LVMH, which alongside Chaumet owns some 70 luxury brands including Louis Vuitton, Dior and Givenchy, last year set up a training scheme - called "L'Institut des Métiers d'Excellence" - aimed at addressing the skills gap, taking on 28 paid apprentices in different areas of its businesses.
The scheme aims to transmit its "savoir-faire" to the next generation "not only for LVMH's needs but also for the jobs, the art, the craft in itself," says Chantal Gaemperle, vice president of human resources and synergies at LVMH.
"We wanted to make sure that we will still have the craft that we need in the next 10 years. It's one of the ways to make sure that we fill the pipeline of talent, but also we don't lose the craft of very specific know-how in the different metier."
Firms in the UK have done similar. British handbag maker Mulberry, for example, has been running an 18 month apprenticeship course, comprising a leather skills NVQ and technical certificate with a local college, since 2006. As a result, it says it now has a waiting list of young people wanting to join its production line team.

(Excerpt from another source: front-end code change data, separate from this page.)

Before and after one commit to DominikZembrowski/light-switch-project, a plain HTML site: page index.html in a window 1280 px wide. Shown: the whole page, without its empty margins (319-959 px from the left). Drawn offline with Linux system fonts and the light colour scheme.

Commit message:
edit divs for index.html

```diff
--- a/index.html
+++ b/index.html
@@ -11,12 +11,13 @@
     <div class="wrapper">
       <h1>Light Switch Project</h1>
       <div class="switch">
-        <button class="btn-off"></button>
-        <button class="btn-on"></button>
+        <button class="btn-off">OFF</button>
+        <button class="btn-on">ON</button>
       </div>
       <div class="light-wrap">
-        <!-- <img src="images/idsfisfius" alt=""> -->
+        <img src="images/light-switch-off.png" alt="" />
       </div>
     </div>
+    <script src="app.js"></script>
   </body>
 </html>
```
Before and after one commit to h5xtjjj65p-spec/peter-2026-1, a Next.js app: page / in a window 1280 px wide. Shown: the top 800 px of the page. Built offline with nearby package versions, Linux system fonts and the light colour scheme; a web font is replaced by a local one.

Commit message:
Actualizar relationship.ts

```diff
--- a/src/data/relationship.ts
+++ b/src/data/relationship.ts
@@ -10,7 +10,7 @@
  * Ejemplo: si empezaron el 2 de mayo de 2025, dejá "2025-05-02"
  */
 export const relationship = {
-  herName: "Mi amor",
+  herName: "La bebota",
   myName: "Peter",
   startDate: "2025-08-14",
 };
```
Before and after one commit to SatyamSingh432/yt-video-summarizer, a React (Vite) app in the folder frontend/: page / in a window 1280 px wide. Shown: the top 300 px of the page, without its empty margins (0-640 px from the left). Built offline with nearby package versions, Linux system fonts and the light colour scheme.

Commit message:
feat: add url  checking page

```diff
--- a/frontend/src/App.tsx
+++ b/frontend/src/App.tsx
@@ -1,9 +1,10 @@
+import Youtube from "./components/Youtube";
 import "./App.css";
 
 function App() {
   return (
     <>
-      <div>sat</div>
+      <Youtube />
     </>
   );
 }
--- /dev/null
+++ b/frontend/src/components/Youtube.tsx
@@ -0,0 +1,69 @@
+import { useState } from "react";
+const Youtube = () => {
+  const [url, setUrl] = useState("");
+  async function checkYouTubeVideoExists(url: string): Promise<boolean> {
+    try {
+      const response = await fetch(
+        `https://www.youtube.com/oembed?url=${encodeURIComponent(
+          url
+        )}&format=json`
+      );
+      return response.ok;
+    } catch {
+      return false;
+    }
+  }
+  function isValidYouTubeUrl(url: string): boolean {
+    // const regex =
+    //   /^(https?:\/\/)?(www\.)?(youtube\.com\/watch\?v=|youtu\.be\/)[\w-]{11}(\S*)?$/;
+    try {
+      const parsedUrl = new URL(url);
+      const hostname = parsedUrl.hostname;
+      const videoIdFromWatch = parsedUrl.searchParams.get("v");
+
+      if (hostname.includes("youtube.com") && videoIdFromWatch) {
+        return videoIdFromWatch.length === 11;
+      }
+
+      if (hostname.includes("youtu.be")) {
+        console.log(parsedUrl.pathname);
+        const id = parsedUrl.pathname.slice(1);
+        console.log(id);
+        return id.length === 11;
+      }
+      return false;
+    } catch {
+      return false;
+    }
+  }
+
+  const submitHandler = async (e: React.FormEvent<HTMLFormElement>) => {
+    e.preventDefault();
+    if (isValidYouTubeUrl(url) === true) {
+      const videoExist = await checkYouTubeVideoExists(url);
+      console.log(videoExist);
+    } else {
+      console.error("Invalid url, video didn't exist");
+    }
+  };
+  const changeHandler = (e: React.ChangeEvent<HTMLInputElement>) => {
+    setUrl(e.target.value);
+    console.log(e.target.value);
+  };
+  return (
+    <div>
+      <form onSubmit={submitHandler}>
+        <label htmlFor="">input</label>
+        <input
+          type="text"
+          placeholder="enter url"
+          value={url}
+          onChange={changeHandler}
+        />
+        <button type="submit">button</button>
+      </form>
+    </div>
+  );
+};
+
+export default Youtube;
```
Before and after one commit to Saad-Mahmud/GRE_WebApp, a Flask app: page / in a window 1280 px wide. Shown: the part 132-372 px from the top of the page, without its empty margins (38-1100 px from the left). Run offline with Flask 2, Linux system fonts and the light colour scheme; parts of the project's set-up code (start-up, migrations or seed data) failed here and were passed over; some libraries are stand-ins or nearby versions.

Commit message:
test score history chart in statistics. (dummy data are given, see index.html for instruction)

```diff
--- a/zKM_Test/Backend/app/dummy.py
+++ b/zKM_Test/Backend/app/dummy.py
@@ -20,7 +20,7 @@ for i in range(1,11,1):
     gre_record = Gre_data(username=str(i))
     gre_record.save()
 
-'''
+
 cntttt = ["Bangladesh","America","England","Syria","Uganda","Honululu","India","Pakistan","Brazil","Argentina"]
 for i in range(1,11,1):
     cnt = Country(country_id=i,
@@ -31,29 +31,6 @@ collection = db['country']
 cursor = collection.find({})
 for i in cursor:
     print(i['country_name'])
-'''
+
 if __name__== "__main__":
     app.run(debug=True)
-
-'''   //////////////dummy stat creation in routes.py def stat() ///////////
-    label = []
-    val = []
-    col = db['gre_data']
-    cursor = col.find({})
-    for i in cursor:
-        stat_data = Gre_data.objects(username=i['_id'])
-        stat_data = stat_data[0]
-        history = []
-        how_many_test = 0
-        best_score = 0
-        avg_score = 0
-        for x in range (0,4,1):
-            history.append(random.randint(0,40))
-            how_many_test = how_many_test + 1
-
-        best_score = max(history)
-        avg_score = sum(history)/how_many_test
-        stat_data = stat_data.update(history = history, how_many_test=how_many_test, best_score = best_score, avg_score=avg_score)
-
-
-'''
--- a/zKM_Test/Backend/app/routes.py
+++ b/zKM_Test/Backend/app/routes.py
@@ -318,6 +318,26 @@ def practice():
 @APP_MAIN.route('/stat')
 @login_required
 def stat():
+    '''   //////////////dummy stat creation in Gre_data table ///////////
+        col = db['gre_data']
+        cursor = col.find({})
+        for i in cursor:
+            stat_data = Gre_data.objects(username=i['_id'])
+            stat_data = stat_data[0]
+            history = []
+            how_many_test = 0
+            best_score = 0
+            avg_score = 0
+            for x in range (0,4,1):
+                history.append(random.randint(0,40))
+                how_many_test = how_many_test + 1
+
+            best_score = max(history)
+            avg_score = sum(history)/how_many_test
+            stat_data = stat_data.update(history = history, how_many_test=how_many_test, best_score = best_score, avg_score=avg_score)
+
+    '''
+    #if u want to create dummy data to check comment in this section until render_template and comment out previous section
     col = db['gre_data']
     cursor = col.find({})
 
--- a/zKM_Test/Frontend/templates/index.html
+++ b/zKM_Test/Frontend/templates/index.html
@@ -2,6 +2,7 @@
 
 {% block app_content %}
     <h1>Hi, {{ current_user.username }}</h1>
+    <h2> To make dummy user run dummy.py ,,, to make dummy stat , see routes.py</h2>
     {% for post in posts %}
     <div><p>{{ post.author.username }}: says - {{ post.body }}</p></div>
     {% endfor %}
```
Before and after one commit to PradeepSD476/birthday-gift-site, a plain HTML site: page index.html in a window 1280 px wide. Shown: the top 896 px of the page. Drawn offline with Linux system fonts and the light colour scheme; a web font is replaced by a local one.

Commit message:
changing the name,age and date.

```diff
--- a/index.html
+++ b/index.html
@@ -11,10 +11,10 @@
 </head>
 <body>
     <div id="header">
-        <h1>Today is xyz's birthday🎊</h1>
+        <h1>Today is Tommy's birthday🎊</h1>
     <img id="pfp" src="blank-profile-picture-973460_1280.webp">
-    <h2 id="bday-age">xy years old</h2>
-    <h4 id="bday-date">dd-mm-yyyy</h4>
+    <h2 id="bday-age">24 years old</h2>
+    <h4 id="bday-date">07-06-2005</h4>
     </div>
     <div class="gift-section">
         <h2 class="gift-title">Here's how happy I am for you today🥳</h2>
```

Firms are wise to act. The luxury sector, which includes high end cars, wine and clothing, is one of Europe's most important industries, worth some 17% of Europe's total merchandise exports in 2013, according to industry lobby group the European Cultural and Creative Industries Alliance (ECCIA).
And increasingly where something is made and how it is made are important factors for consumers when they make a purchasing decision.
ECCIA president Michael Ward says 80% of people look at a product's label first to see where it has been made.
"If we look at what's driving the luxury market; it's about craftmanship, originality and tradition. It's all about adding value. How many stitches in a Fendi bag, how long does it take to train a weaver, for example, are all hugely important in terms of the product proposition."
It's also become an increasingly important issue for one of the biggest purchasers of high end goods - those in emerging markets. When my friend Simran, a Malaysian lawyer in her late thirties, visited London for work her first stop was the Mulberry shop.
Although she could buy Mulberry bags in Malaysia, they were more expensive there, and she wanted what she considered something quintessentially British, bought in the country it was made in. A souvenir from her travels but one that she was also certain her friends would appreciate and understand the value of.
Fflur Roberts, head of luxury goods at Euromonitor, says Simran's behaviour is typical.
"We're seeing a complete shift as emerging markets mature. They want to look at the label and see that it is made in the country of origin. Even if they can buy it in their home country, there are concerns over authenticity. Coming back from wherever you've been and showing off what you've bought goes with the theatre of the brand."
Yet despite the apparent glamour of the industry, recruiting people within the brand's home country to make the products can be difficult, even with the eurozone's stubbornly high youth unemployment rate, 22.9% at its most recent reading.
Elisabeth Ponsolle des Portes, the president and chief executive of French luxury goods association Comité Colbert, says many parents try to steer their children away from manual jobs, a trend it is trying to fight.
The body has fought hard to ensure official government recognition for the design houses preserving the skills involved, and it is now trying to get across the message that these skills can offer long term, rewarding careers.
"Our challenge is to show how far these trades are linked to innovation and creativity. They are not just hollow reproductions of old forms. They benefit from the knowledge of the past, but are completely in tune with the present."
Those who doubt it should speak to some of those currently learning the necessary skills.
LVMH apprentice Maxim Fradin says he is proud to work with his hands, likening his work to that of a musician. "It's the repetition of gestures, hours and hours of rehearsal work and then arriving at a convincing final excellence; the perfect object," he explains.